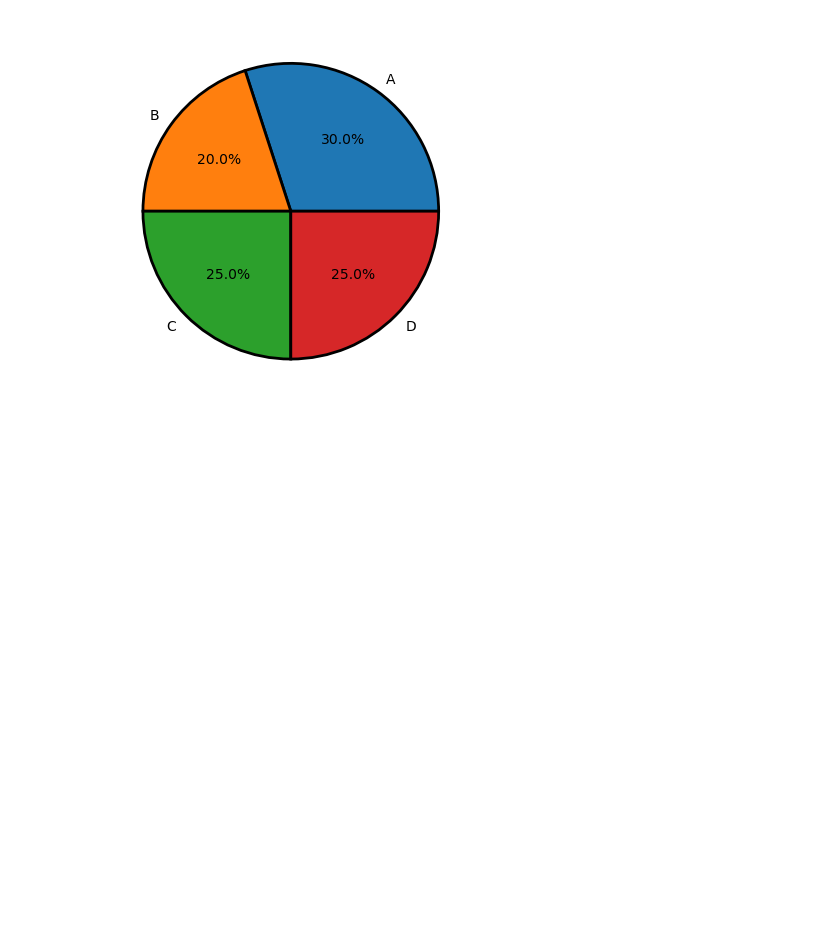
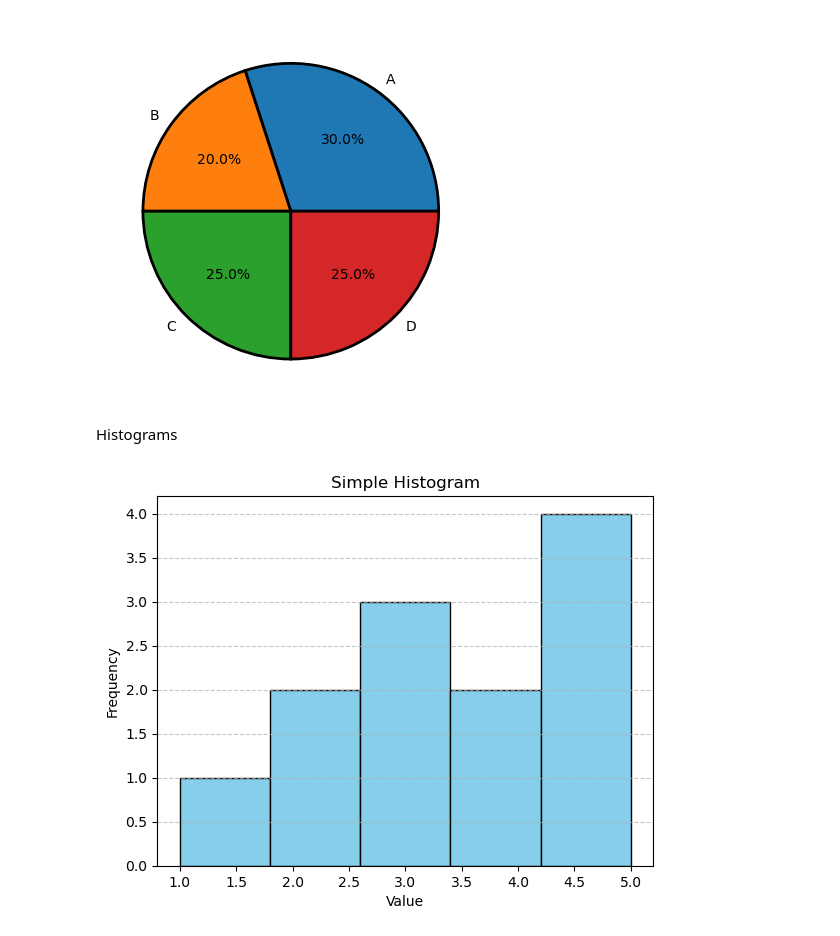
Before and after one commit to mdreduanulhoque/Learning_AI_ML, a Jupyter notebook: Data_Visualization/matplotlib.ipynb, the cells around one changed output. Cells and saved outputs as stored; diff of their text form; code cells hidden in the pictures; blank space fills up the shorter version.

Commit message:
complete data visualization with histogram

```diff
--- a/Data_Visualization/matplotlib.ipynb
+++ b/Data_Visualization/matplotlib.ipynb
@@ -219,3 +219,17 @@ wedgeprops={'edgecolor': 'black', 'linewidth': 2})
 # • You want to display part-to-whole relationships
 # • You have categorical data
 # • Data has few categories (4–6); too many slices make it hard to read
+# %% [markdown]
+Histograms
+# %%
+data = [1, 2, 2, 3, 3, 3, 4, 4, 5, 5, 5, 5]
+
+plt.hist(data, bins=5, color='skyblue', edgecolor='black')
+
+plt.xlabel("Value")
+plt.ylabel("Frequency")
+plt.title("Simple Histogram")
+plt.grid(axis='y', linestyle='--', alpha=0.7)
+plt.show()
+# %% [output]
+[figure, added]
```
Also changed, not shown: parts of 4 cells of this notebook.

◆ **Try it**: Whenever "ipynb" shows up in a line of the listing, copy that whole line.

◆ **Solved exercise**:
Before and after one commit to mdreduanulhoque/Learning_AI_ML, a Jupyter notebook: Data_Visualization/matplotlib.ipynb, the cells around one changed output. Cells and saved outputs as stored; diff of their text form; code cells hidden in the pictures; blank space fills up the shorter version.
--- a/Data_Visualization/matplotlib.ipynb
+++ b/Data_Visualization/matplotlib.ipynb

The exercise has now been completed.